Study material:
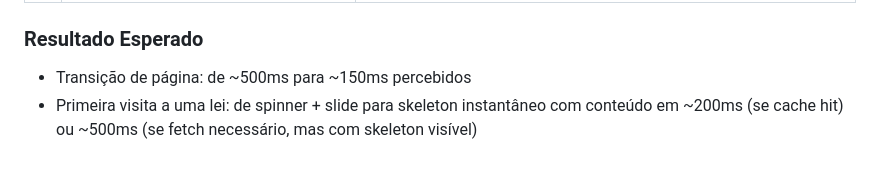
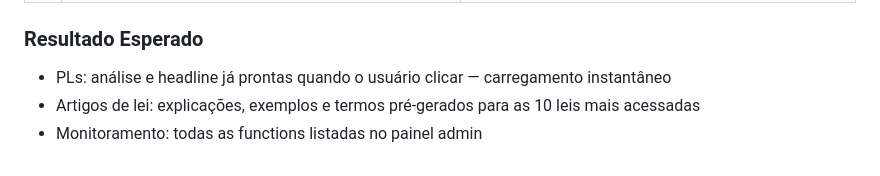
Before and after one commit to WESLEYANALISE/vademecum-legal-guide, a Markdown page: .lovable/plan.md, the part around one of its changes. GitHub-like rendering.

```diff
--- a/.lovable/plan.md
+++ b/.lovable/plan.md
@@ -66,4 +52,5 @@ O `prefetchAllArtigos()` busca 65+ tabelas em paralelo, mas sem priorizar a tabe
 
 ### Resultado Esperado
-- Transição de página: de ~500ms para ~150ms percebidos
-- Primeira visita a uma lei: de spinner + slide para skeleton instantâneo com conteúdo em ~200ms (se cache hit) ou ~500ms (se fetch necessário, mas com skeleton visível)
+- PLs: análise e headline já prontas quando o usuário clicar — carregamento instantâneo
+- Artigos de lei: explicações, exemplos e termos pré-gerados para as 10 leis mais acessadas
+- Monitoramento: todas as functions listadas no painel admin
```
Also changed, not shown: other parts of .lovable/plan.md (+37 -51 lines).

Assignment:
Lines with "instantâneo" in them are what the answer must contain; copy each from the records above.

Written answer:
-- Primeira visita a uma lei: de spinner + slide para skeleton instantâneo com conteúdo em ~200ms (se cache hit) ou ~500ms (se fetch necessário, mas com skeleton visível)
+- PLs: análise e headline já prontas quando o usuário clicar — carregamento instantâneo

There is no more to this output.